The Cloud of Unknowing

Is not a cloud at all
But a wall colored so efficiently
It seems to be an alley of trees
Some believe this cul de sac
Can be approached from every angle
While others consider it merely a frontage road
To the remnants of summer, the disused
Anchorage inside the spiral jetty. But we
Have seen this cloud, you and I have,
Just before we set out to martinize the infidel
It was there, fifty miles south of Tripoli,
Sometime in the late 50s, hovering above an Italian restaurant
Perched on the edge of a depression. White-tunicked
Waiters with jet-black hair served us canelloni
And Chianti yet at the same time did not
Serve us canelloni and Chianti—but then
We were at sea as we always were in those times
On a ferry yes the Dover ferry
Everyone was heaving
Patches of sawdust everywhere on deck
Always followed by the cloud
The sun came out but it was still raining
North of Leningrad the tramline ends
We trudge through acres of mud between
Grim apartment blocks in a colorless landscape
Day for night whistling in the sleet
The mud becomes woods, beyond the woods
We finally reach the little wooden village on the far side of a hill—
Bent-bark roofs as in the poem—with a little
Orthodox church, a bit like St-Cloud
From a distance this is Old Russia I think

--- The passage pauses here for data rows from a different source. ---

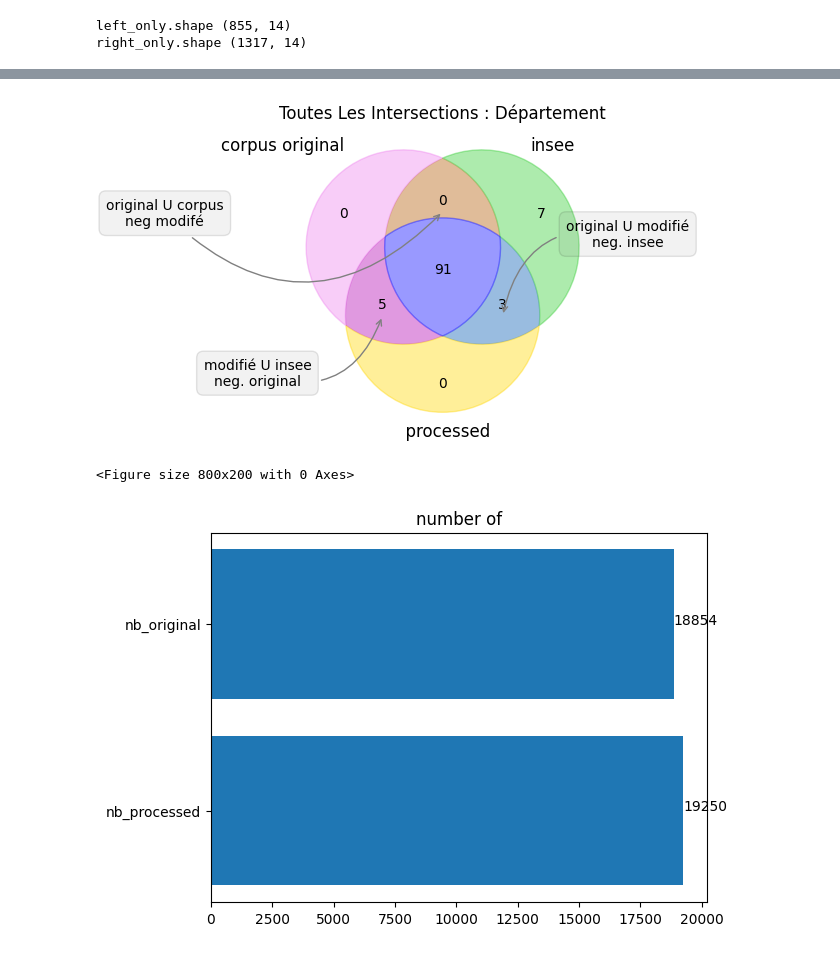
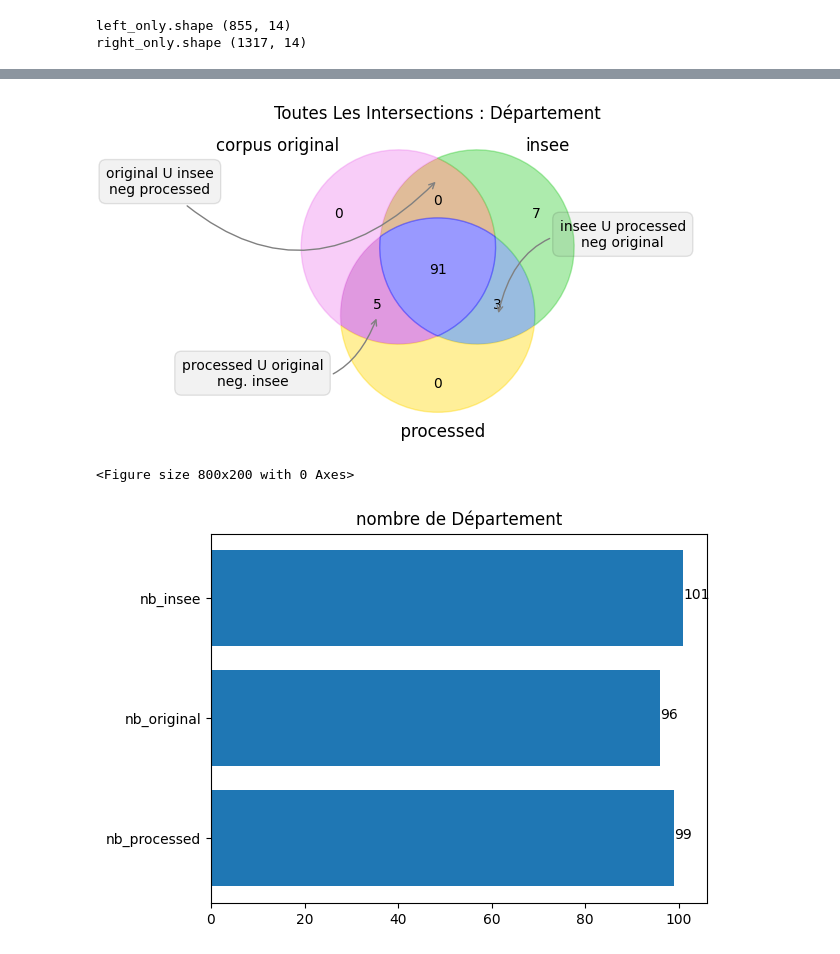
Before and after one commit to PSIG-EHESS/CahiersCitoyens, a Jupyter notebook: comparaison.ipynb, the cells around one changed output, grey strips where cells are left out. Saved outputs shown, nothing was run; the diff lists cells and outputs as text; code cells hidden in the pictures.

```diff
--- a/comparaison.ipynb
+++ b/comparaison.ipynb
@@ -137,15 +159,20 @@ Name: departement, Length: 225045, dtype: object
 # %%
 # choix de la variable à observer :
-# nos variables d'interêt : "Code INSEE", "departement", "Numéro d'ordre arbitraire" (arbitraires valent seulmt pour notre corpus)
+# un indice pour choisir la variable à tester (numéro arbitraire -aka id carnet- ne s'applique qu'aux comparaison inter corpus)
+
 info_recherche = ["Code INSEE", "departement", "Numéro d'ordre arbitraire"]
 noms = ["Communes", "Département", "Carnets (numéro d'ordre arbitraire)"]
-choix = 2
+choix = 1
+
 
 # compte le nombre de contributions pour chaque code
+
 processed_groupdf = df_processed.groupby([info_recherche[choix]]).size().reset_index()
 print("GROUPBY processed SAMPLE seulement\n",processed_groupdf.sample(1))
 
-# merge outer entre processed et original selon les codes (commune ou insee)
+
+# merge outer entre processed et original selon l'indice choix (commune ou dpt ou id carnet)
+
 uniques_original = pd.DataFrame(pd.unique(df_original[info_recherche[choix]]), columns=[info_recherche[choix]]).reset_index(drop=True)
 print("uniques_original.shape : ",uniques_original.shape)
 uniques_processed = pd.DataFrame(pd.unique(df_processed[info_recherche[choix]]), columns=[info_recherche[choix]]).reset_index(drop = True)
@@ -154,6 +181,8 @@ merge_df = pd.merge(uniques_original, uniques_processed, on=[info_recherche[choi
 # NOTE : ceux la peuvent être comparer entre eux car ils sont le même type d'objet
 
 # fait deux merge, un sur le outer left et un sur le outer right pour récup les codes exclus chacuns par l'autre
+# processed vs. original + ecrit les listes exclues de chacuns dans un csv
+
 dict_of_df = {}
 for i in [0,1] :
     mer = ["left_only", "right_only"]
@@ -162,6 +191,6 @@ for i in [0,1] :
     print("MERGE result shape : "+nam[i], result.shape)
     print("MERGE result sample 10 : "+nam[i], "\n")
 
-    # result.to_csv(noms[choix]+"_seulement_dans_"+nam[i]+"_pour_original_vs_processed", columns=[info_recherche[choix]], index = False)
+    result.to_csv(noms[choix]+"_seulement_dans_"+nam[i]+"_pour_original_vs_processed.csv", columns=[info_recherche[choix]], index = False)
 # %% [output]
 GROUPBY processed SAMPLE seulement
@@ -342,51 +396,66 @@ AttributeError: 'NoneType' object has no attribute 'set_color'
 # %%
+# diagram of the two corpus and the insee stats
+# compare the three df :
 # processed_compare_df
 # compare_original
 # df_insee
+
 plt.figure(figsize=(8,4))
 
 v3 = mv.venn3_unweighted([set(list(compare_original)), set(list(df_insee)), set(list(processed_compare_df))], set_labels= ("corpus original  ","insee","  processed" ))
-# (100, 010, 110, 001, 101, 011, 111)
+# index of each part, for design (100, 010, 110, 001, 101, 011, 111)
+
+# define colors
+
 v3.get_patch_by_id('100').set_color('violet')
 v3.get_patch_by_id('001').set_color('gold')
 
 v3.get_patch_by_id('111').set_color('blue')
 v3.get_patch_by_id('010').set_color('limegreen')
 # v3.get_patch_by_id('110').set_color('darkgreen')
+
+# title
+
 plt.title("Toutes Les Intersections : "+noms[choix])
-plt.annotate('original U corpus\nneg modifé', xy=v3.get_label_by_id('110').get_position() - np.array([0, 0.05]), xytext=(-200,-10),
+
+# add some text for intersections
+
+plt.annotate('original U insee\nneg processed', xy=v3.get_label_by_id('110').get_position() - np.array([0, -0.09]), xytext=(-200,-10),
              ha='center', textcoords='offset points', bbox=dict(boxstyle='round,pad=0.5', fc='gray', alpha=0.1),
              arrowprops=dict(arrowstyle='->', connectionstyle='arc3,rad=0.5',color='gray'))
-plt.annotate('original U modifié\nneg. insee', xy=v3.get_label_by_id('011').get_position() - np.array([0, 0.05]), xytext=(90,50),
+plt.annotate('insee U processed\nneg original', xy=v3.get_label_by_id('011').get_position() - np.array([0, 0.05]), xytext=(90,50),
              ha='center', textcoords='offset points', bbox=dict(boxstyle='round,pad=0.5', fc='gray', alpha=0.1),
              arrowprops=dict(arrowstyle='->', connectionstyle='arc3,rad=0.5',color='gray'))
-plt.annotate('modifié U insee\nneg. original', xy=v3.get_label_by_id('101').get_position() - np.array([0, 0.05]), xytext=(-90,-50),
+plt.annotate('processed U original\nneg. insee', xy=v3.get_label_by_id('101').get_position() - np.array([0, 0.05]), xytext=(-90,-50),
              ha='center', textcoords='offset points', bbox=dict(boxstyle='round,pad=0.5', fc='gray', alpha=0.1),
              arrowprops=dict(arrowstyle='->', connectionstyle='arc3,rad=0.5',color='gray'))
 
 # plt.show()
 
-plt.savefig('departement_all.png', format = "png", dpi = 1000)
+plt.savefig(noms[choix]+"_all.png", format = "png", dpi = 1000)
 # %% [output]
-[figure, old version]
+[figure, new version]
 # %%
-# values = np.array([shape_processed[0], original_shape[0], insee_shape[0]])
-values = np.array([shape_processed[0], original_shape[0]])
+# show the number of <dpt or communes> for 1/insee, 2/original, 3/processed
+#  and save
 
-# names = ("nb_processed", "nb_original", "nb_insee")
-names = ("nb_processed", "nb_original")
+values = np.array([shape_processed[0], original_shape[0], insee_shape[0]])
+# values = np.array([shape_processed[0], original_shape[0]])
+
+names = ("nb_processed", "nb_original", "nb_insee")
+# names = ("nb_processed", "nb_original")
 
 plt.figure(figsize=(8,2))
 fig, ax = plt.subplots()
 plt.barh(names, values)
 for index, value in enumerate(values):
     plt.text(value, index,
              str(value))
 
 # Add some text for labels, title and custom x-axis tick labels, etc.
-ax.set_title('number of')
-plt.savefig('departement_data.png', format = "png", dpi = 1000)
+ax.set_title('nombre de '+noms[choix])
+plt.savefig(noms[choix]+"_data.png", format = "png", dpi = 1000)
 plt.show()
 # %% [output]
 <Figure size 800x200 with 0 Axes>
-[figure, old version]
+[figure, new version]
```
Also changed, not shown: parts of 11 cells of this notebook, 3 other files.
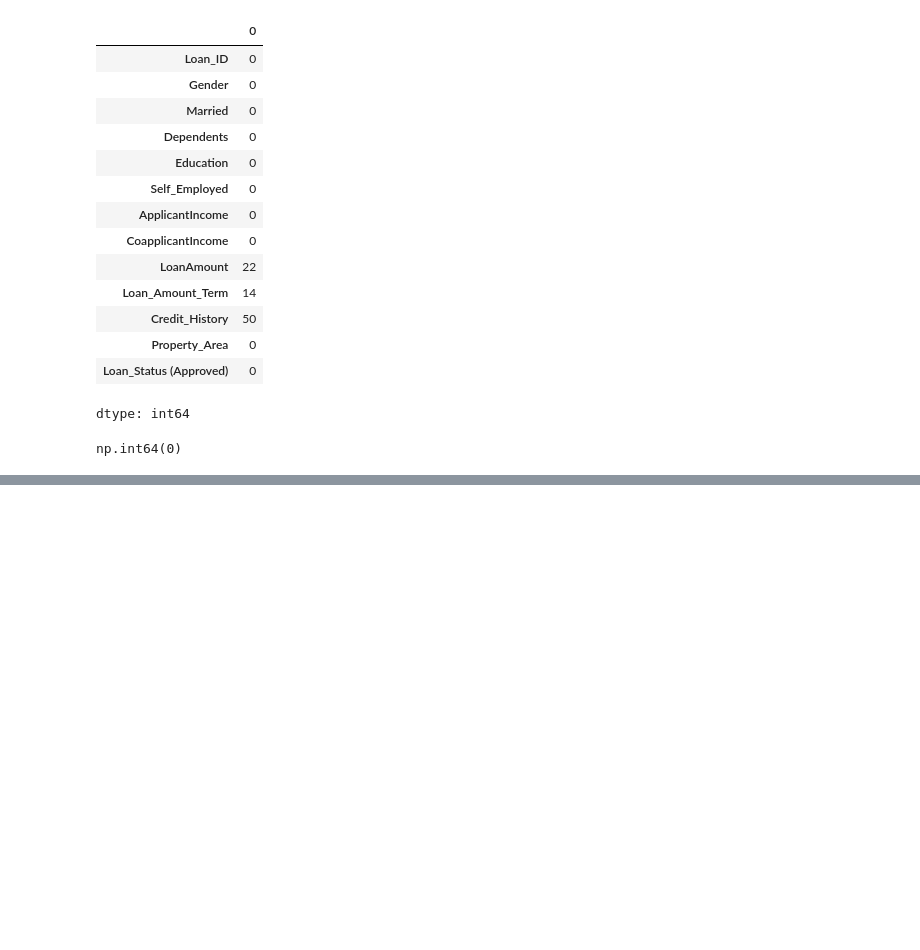
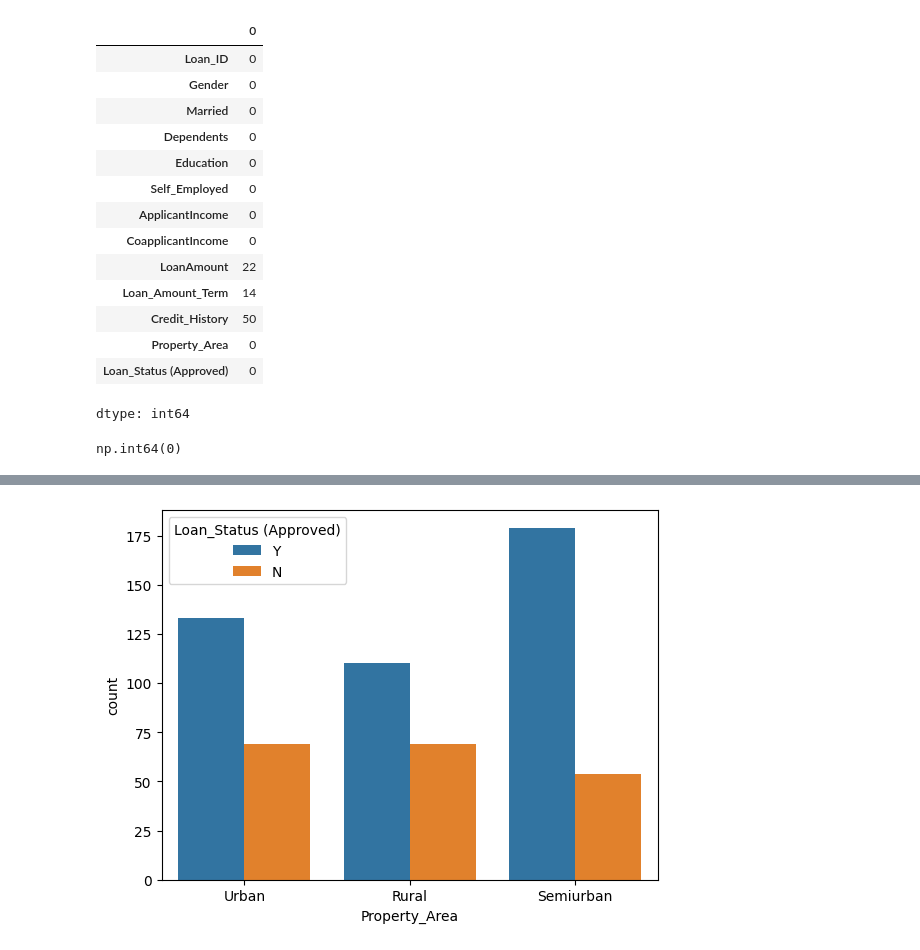
Before and after one commit to asiddiqha/ML_Practice, a Jupyter notebook: FeatureEngineering.ipynb, the cells around one changed output, grey strips where cells are left out. Saved outputs shown, nothing was run; the diff lists cells and outputs as text; code cells hidden in the pictures; blank space fills up the shorter version.

```diff
--- a/FeatureEngineering.ipynb
+++ b/FeatureEngineering.ipynb
@@ -126,0 +141,7 @@ df['Gender'] = df['Gender'].str.lower()
+# %%
+##Loan status vs Property Area
+
+sns.countplot(x="Property_Area", hue="Loan_Status (Approved)", data=df)
+plt.show()
+# %% [output]
+[figure, added]
```
Also changed, not shown: parts of 9 cells of this notebook.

We meet the priest whom I like
Immediately we parted as old friends—
Never saw him again. Funny, like the
Facial expressions of the father and son
Pickpocket team in the Mexico City subway
June rush hour you all of a sudden turn to
Shake their hands "¡Que pasa?!" They looked
As if they had seen a ghost
Probably like my own face when I lost my passport
In a dream. I was in Heathrow and hung my coat
On the convenient too convenient rack outside the duty-free shops
The Pakistani woman at the gate was very helpful
But could not help me. For some reason
I was interested only in which languages she spoke
The truth was all I wanted was for her
To say Urdu, which she did.